_Problem_
This task calls for every entry below to be repeated exactly.

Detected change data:
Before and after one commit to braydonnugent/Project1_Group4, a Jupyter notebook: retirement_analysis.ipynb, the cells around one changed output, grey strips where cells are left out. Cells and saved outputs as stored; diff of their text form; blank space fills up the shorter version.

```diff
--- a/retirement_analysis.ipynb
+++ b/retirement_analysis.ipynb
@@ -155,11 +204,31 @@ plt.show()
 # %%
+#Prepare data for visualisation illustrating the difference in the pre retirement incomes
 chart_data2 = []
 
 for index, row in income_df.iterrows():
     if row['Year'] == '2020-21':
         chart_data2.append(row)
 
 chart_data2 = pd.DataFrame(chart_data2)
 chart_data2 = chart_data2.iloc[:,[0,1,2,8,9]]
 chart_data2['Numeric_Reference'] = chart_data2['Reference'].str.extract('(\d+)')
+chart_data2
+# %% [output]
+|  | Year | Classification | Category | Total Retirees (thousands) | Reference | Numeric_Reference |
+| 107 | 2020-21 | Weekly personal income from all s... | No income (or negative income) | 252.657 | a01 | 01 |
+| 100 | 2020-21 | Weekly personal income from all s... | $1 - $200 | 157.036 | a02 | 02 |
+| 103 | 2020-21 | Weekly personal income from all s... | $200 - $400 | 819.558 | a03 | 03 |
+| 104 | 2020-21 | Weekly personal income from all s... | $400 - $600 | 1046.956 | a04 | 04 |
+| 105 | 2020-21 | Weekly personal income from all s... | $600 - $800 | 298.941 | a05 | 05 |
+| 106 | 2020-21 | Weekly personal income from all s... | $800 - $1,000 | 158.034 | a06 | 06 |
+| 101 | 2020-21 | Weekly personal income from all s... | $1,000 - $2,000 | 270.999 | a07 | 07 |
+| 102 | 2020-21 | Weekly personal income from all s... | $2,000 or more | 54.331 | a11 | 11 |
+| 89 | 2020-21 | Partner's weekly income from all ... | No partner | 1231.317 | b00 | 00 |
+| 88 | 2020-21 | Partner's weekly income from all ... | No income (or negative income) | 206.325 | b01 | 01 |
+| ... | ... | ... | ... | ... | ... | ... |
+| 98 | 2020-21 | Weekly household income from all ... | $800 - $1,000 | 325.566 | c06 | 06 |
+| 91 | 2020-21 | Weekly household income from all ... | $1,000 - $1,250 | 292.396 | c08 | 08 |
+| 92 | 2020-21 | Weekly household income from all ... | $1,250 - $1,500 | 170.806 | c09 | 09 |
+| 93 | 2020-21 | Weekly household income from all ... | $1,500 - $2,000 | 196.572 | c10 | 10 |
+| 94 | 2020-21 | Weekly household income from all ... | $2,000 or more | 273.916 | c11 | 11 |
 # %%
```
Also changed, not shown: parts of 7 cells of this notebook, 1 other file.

_Exercise output_
Before and after one commit to braydonnugent/Project1_Group4, a Jupyter notebook: retirement_analysis.ipynb, the cells around one changed output, grey strips where cells are left out. Cells and saved outputs as stored; diff of their text form; blank space fills up the shorter version.

```diff
--- a/retirement_analysis.ipynb
+++ b/retirement_analysis.ipynb
@@ -155,11 +204,31 @@ plt.show()
 # %%
+#Prepare data for visualisation illustrating the difference in the pre retirement incomes
 chart_data2 = []
 
 for index, row in income_df.iterrows():
     if row['Year'] == '2020-21':
         chart_data2.append(row)
 
 chart_data2 = pd.DataFrame(chart_data2)
 chart_data2 = chart_data2.iloc[:,[0,1,2,8,9]]
 chart_data2['Numeric_Reference'] = chart_data2['Reference'].str.extract('(\d+)')
+chart_data2
+# %% [output]
+|  | Year | Classification | Category | Total Retirees (thousands) | Reference | Numeric_Reference |
+| 107 | 2020-21 | Weekly personal income from all s... | No income (or negative income) | 252.657 | a01 | 01 |
+| 100 | 2020-21 | Weekly personal income from all s... | $1 - $200 | 157.036 | a02 | 02 |
+| 103 | 2020-21 | Weekly personal income from all s... | $200 - $400 | 819.558 | a03 | 03 |
+| 104 | 2020-21 | Weekly personal income from all s... | $400 - $600 | 1046.956 | a04 | 04 |
+| 105 | 2020-21 | Weekly personal income from all s... | $600 - $800 | 298.941 | a05 | 05 |
+| 106 | 2020-21 | Weekly personal income from all s... | $800 - $1,000 | 158.034 | a06 | 06 |
+| 101 | 2020-21 | Weekly personal income from all s... | $1,000 - $2,000 | 270.999 | a07 | 07 |
+| 102 | 2020-21 | Weekly personal income from all s... | $2,000 or more | 54.331 | a11 | 11 |
+| 89 | 2020-21 | Partner's weekly income from all ... | No partner | 1231.317 | b00 | 00 |
+| 88 | 2020-21 | Partner's weekly income from all ... | No income (or negative income) | 206.325 | b01 | 01 |
+| ... | ... | ... | ... | ... | ... | ... |
+| 98 | 2020-21 | Weekly household income from all ... | $800 - $1,000 | 325.566 | c06 | 06 |
+| 91 | 2020-21 | Weekly household income from all ... | $1,000 - $1,250 | 292.396 | c08 | 08 |
+| 92 | 2020-21 | Weekly household income from all ... | $1,250 - $1,500 | 170.806 | c09 | 09 |
+| 93 | 2020-21 | Weekly household income from all ... | $1,500 - $2,000 | 196.572 | c10 | 10 |
+| 94 | 2020-21 | Weekly household income from all ... | $2,000 or more | 273.916 | c11 | 11 |
 # %%
```
Also changed, not shown: parts of 7 cells of this notebook, 1 other file.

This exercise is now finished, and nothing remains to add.